Automation is on the rise in every aspect of American life, from how we get our food to how we shop for groceries, robotics and AI are becoming more commonplace to come across daily. Many fast food chains have already started implementing touch screen menus and mobile ordering that replace traditional person-to-person transactions, but that same automation could now be able to cook, with the help of a robotic arm, gourmet meals mirroring the techniques of award winning chefs in the comfort of your own home. Meet Moley Robotics, a company seeking to revolutionize the way we cook at home. MarketScale spoke to founder and CEO Mark Oleynik to learn more about Moley’s robotic chef and what it has in store for the future.
Moley Robotics Kitchen is comprised of kitchen cabinetry, the robotic arms, a motion capture system, and a full set of kitchen equipment and appliances. Mr. Oleynik goes on to explain, “two highly complex, fully articulated hands are the stars of the show. With ability to faithfully reproduce the movements of a human hand, they give the kitchen the capability to cook anything a human chef can.
“The motions are pre-recorded from Master Chef winner Tim Anderson’s every movement cooking a dish,” according to Mr. Oleynik. “His actions were then translated into digital movement using bespoke algorithms created with the collaboration between Moley and teams from Shadow Robotics (UK), Universities of Stanford (USA) and The Sant ‘Anna School of Advanced Studies Pisa (Italy). The robot doesn’t just cook like Tim – in terms of skill, technique and execution, it is Tim producing the dish.”
This motion-capture technique will be used to generate an ever-growing digital library of recipes for the Moley Kitchen to cook. User-friendly motion-capture and translation systems will allow consumers and professionals alike to record and share their recipes on an iTunes type platform, across multiple markets. An important part of this system, states Oleynik— “This will not only provide fantastic utility for the users, it will actively promote interest in high quality food and international cuisine.”

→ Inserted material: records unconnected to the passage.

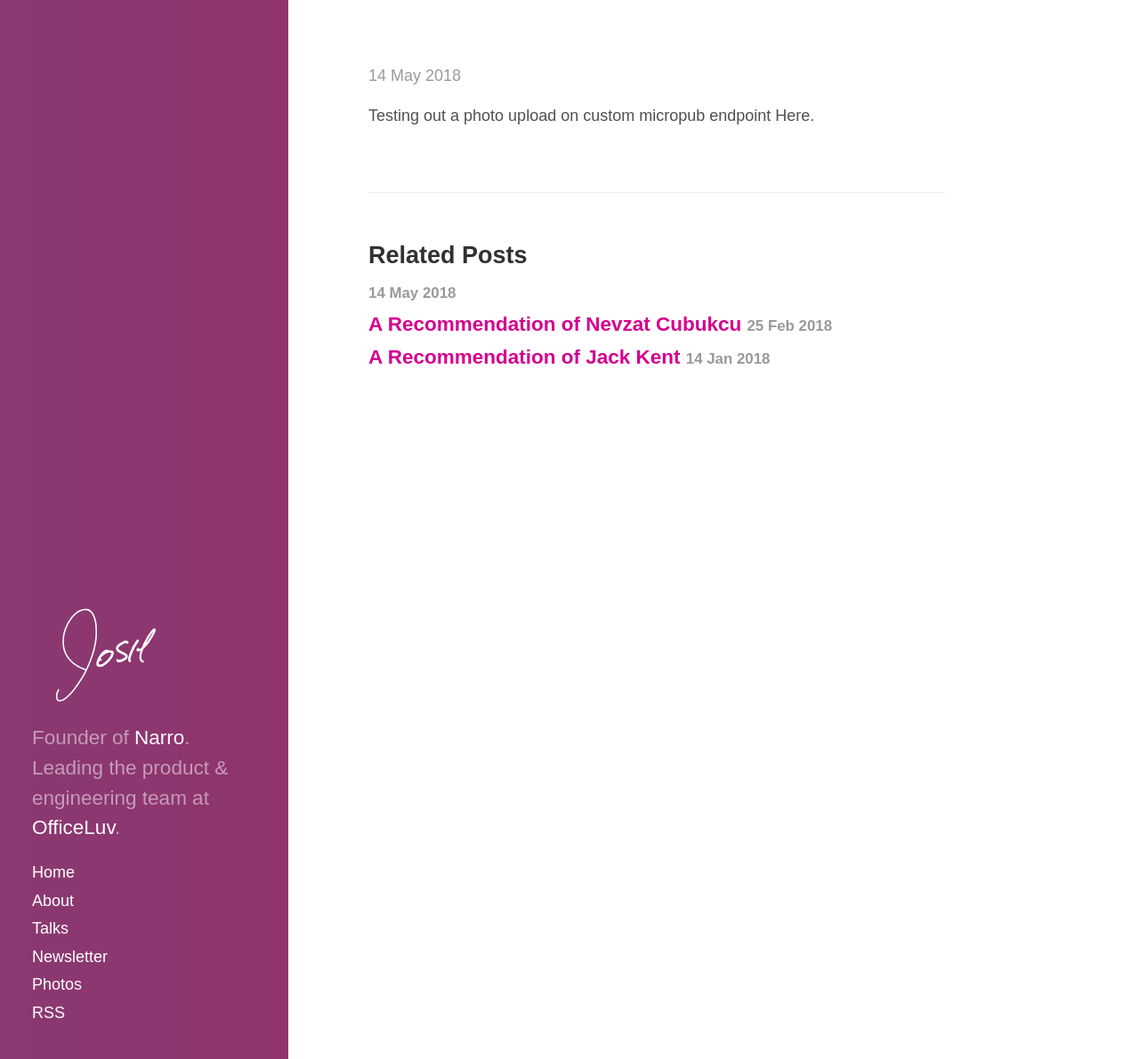
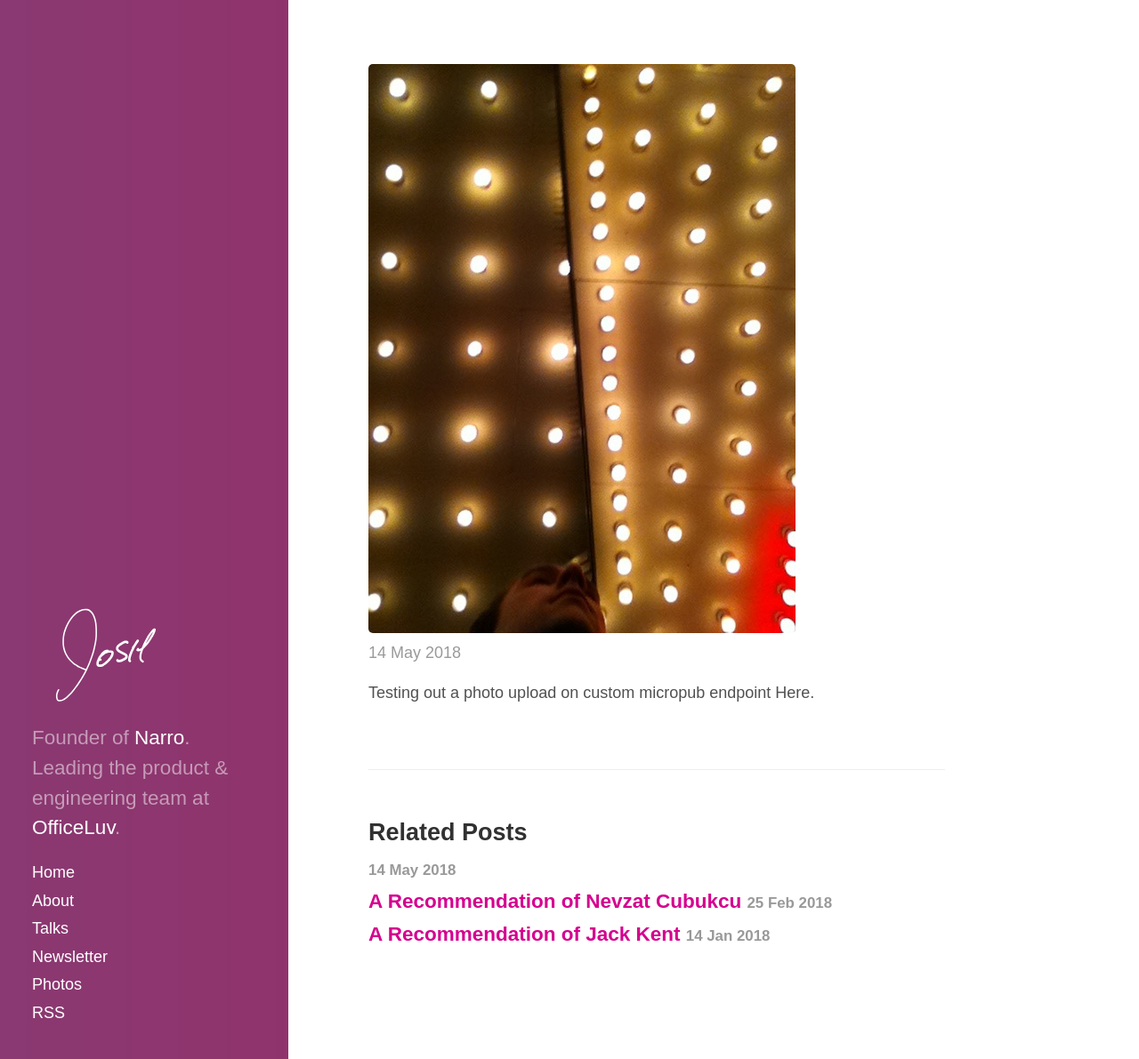
Before and after one commit to joshbeckman/andjosh.github.io, a Jekyll site: the page built from _posts/2018-05-14-6815.md, in a window 1280 px wide and 1191 px high. Shown: the whole window at 89% size. Built offline with Jekyll 4.4.1, drawn with Linux system fonts in a browser that asks for light colours.

Commit message:
Handle micropub images in frontmatter

```diff
--- a/_layouts/post.html
+++ b/_layouts/post.html
@@ -6,6 +6,10 @@ layout: default
   {% if page.image %}
     <div class="post-image">
         <img src="{{ page.image }}" alt="{{ page.title }}"/>
+    </div>
+  {% elsif page['mf-photo'] %}
+    <div class="post-image">
+        <img src="{{ page['mf-photo'] }}" alt="{{ page['mf-photo'] }}"/>
     </div>
   {% endif %}
   <h1 class="post-title">{{ page.title }}</h1>
--- a/index.html
+++ b/index.html
@@ -9,6 +9,10 @@ title: Home
     {% if post.image %}
       <div class="post-image">
         <img src="{{ post.image }}" alt="{{ post.title }}"/>
+      </div>
+    {% elsif post['mf-photo'] %}
+      <div class="post-image">
+        <img src="{{ post['mf-photo'] }}" alt="{{ post['mf-photo'] }}"/>
       </div>
     {% endif %}
     {% if post.title and post.title != '' %}
```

This kitchen does not inhibit the passions of a true chef. The kitchen can also be used by human cooks when required – with the robotic arms folding away out of sight to present a clean, ergonomic workspace with utensils shaped for a human hand.
Moley Robotics’ technology will not just be for the ultra-rich, either. Oleynik envisions a future where robotic arms replace traditional kitchen remodeling.
“The Moley Robotic Kitchen is designed to be a mass-market proposition. By 2021, three years after launch, it will be sold for $35,000 – comparable to average sums spent on kitchen refurbishment. This creates a potential market of 5,95 million homes in 17 countries.” Oleynik said.
The future of cooking for consumers is bright and can soon bring the nuances of fine dining to consumers without ever having to get off the couch.